The album also includes a couple of reggae grooves, which isn't surprising as that was the sort of music that Levene grew up with in the early 70's. "I grew up listening to a lot of reggae - I used to be a skinhead. I like to get those influences onto a record and there are a lot of different aspects to music that I've used on this album. "There's a couple of good things going on at the moment, but I don't hear much music - maybe I'm an old fart. "I went to see the Stones recently when they played in LA (*) and the whole thing was like a fascist rally - the crowd were so far away, they weren't allowed to touch the band or dance. "It's all packaging now - typical of the 80s. Packaging CDs like they were McDonald's. It's a fascist regime of communication, there's nothing exciting about a record now."
So why did he leave our cold damp isle for sunny Californian climes just as the party finally got re-started over here? "I only just left London a couple of months ago. While I was there I was in the studio with Adrian (Sherwood) a lot, I saw a bit of Wobble and had a laugh. "The most happening thing in London at the moment is Sherwood and his On-U Sound System - I really enjoyed working on the Clail album. "I'd like to do something like that on a more grandiose scale. It's getting the dosh to do it. I'd like to combine the live thing with the sound system thing."
Harking back to the PIL days, Levene believes that the rock gig has become a dull conveyor-belt system of entertainment. "With PIL, if there had been a riot then something got smashed, or if there was a lot of people on stage, fuckin' great. It was all about getting that response from the audience - the opposite of thinking about what the audience wanted. The name of the band, Violent Opposition, is like hoping to get a response. We have no expectations - we just want a high velocity response."
So what does Levene think of his former partner John Lydon? "PIL is a travesty, a disgrace. I've got far more of a right to that name than the man with the current responsibility. There's like a list of things not to do and he seems to have done most of them. "When we played in PIL, people used to talk about the gigs. The music really sucks now - I'd rather listen to U2, and that's really saying something. "I've only spoken to Lydon twice on the phone since the split and he's constantly lied about me and slagged me off in the press. I don't think that the man is hungry enough these days - he's too tied up with the lawyer."
Bitter words they may be, but then it was Levene's sonic axe slicing on the 'Metal Box' marvel that virtually reinvented the six-string as a creative tool and not as a cod-piece extra. It's been a sad collapse for Lydon, but his former guitarist and bassist are still committed to cutting edge action. And with major label interest in his current scribbling's, Levene may even get the chance to cash in on his music. Public interest, it seems, is unlimited.

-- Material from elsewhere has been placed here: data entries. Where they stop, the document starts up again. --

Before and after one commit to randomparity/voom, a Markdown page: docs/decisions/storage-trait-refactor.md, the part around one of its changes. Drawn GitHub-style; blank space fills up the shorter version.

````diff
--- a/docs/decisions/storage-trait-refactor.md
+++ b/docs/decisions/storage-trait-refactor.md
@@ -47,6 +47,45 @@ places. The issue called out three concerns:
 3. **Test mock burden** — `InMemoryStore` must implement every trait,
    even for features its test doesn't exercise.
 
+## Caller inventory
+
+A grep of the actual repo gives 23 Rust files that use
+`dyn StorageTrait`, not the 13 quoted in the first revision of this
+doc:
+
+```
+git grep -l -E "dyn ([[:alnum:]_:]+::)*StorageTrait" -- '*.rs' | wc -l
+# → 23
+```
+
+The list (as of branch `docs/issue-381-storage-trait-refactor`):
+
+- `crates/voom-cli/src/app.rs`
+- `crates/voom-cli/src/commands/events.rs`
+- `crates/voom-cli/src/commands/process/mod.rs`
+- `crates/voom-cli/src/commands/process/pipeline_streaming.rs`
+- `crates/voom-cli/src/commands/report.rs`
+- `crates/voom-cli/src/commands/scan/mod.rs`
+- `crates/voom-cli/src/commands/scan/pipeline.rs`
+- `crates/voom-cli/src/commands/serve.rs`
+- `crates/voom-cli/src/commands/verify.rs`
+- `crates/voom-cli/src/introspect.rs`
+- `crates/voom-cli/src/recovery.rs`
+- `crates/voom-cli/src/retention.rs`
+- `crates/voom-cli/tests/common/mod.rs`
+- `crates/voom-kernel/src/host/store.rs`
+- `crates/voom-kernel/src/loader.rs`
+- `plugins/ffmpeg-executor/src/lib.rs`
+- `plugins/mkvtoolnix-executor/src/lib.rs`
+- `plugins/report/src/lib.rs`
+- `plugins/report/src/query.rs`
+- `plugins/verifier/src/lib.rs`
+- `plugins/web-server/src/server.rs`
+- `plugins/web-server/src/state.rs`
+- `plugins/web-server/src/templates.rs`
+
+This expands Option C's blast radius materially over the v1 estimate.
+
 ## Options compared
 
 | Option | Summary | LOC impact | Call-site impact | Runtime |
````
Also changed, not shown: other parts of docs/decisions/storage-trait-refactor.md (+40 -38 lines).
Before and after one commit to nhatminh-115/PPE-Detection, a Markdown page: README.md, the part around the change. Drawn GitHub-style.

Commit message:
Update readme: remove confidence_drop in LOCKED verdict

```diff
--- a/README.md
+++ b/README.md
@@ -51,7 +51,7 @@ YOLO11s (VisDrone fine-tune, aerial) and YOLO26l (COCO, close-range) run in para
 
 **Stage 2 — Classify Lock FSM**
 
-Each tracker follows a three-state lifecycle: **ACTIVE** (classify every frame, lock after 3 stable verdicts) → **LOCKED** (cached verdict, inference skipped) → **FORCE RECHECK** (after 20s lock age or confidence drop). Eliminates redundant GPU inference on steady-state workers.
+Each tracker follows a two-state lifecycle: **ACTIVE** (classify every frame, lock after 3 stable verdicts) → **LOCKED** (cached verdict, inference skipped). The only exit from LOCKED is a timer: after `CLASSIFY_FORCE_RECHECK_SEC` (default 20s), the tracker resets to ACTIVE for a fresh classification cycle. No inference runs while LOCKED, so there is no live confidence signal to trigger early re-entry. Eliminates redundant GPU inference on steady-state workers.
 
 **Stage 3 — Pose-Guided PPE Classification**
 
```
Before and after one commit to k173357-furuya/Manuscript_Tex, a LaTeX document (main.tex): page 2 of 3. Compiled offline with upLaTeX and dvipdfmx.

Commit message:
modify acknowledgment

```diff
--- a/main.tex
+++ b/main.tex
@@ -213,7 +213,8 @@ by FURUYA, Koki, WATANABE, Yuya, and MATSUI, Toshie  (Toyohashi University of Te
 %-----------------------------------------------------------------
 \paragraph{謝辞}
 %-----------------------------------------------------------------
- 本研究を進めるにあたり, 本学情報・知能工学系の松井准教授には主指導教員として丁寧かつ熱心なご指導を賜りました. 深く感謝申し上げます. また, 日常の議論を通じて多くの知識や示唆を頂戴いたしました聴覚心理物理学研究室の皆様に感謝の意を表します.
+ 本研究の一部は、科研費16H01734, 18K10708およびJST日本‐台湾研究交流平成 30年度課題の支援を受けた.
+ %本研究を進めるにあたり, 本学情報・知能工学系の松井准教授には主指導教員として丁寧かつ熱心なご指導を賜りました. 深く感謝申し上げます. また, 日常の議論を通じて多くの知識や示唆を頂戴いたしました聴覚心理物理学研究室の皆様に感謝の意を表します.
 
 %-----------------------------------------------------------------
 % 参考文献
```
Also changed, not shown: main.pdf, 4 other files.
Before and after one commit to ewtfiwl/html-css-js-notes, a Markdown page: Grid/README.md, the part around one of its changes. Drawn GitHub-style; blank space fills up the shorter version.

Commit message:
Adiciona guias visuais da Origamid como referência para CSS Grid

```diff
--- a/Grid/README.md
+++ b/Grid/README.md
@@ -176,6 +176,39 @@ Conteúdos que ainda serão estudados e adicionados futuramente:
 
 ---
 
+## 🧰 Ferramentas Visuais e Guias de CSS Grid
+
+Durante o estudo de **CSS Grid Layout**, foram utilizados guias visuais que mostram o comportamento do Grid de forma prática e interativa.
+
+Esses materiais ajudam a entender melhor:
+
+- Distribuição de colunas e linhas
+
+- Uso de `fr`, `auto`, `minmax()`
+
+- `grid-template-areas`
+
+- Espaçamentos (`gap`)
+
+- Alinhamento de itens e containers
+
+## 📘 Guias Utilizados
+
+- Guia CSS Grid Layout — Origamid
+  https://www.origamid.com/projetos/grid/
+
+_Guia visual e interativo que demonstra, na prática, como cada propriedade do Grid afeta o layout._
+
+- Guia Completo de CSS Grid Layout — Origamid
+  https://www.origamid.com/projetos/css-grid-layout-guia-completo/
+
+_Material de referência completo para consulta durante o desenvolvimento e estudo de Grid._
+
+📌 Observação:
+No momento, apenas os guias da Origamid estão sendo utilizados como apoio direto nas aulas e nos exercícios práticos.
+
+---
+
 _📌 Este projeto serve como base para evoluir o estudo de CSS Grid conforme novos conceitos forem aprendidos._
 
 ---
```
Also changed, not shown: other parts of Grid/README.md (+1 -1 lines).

Rolling Stones played three gigs at Los Angeles Memorial Coliseum on 18.,21. and 22.10.1989
Picture Credits: (Top to Bottom)
Jah Wobble; circa 1989 © unknown
Keith in LA, 1989 © Evgena Nesterov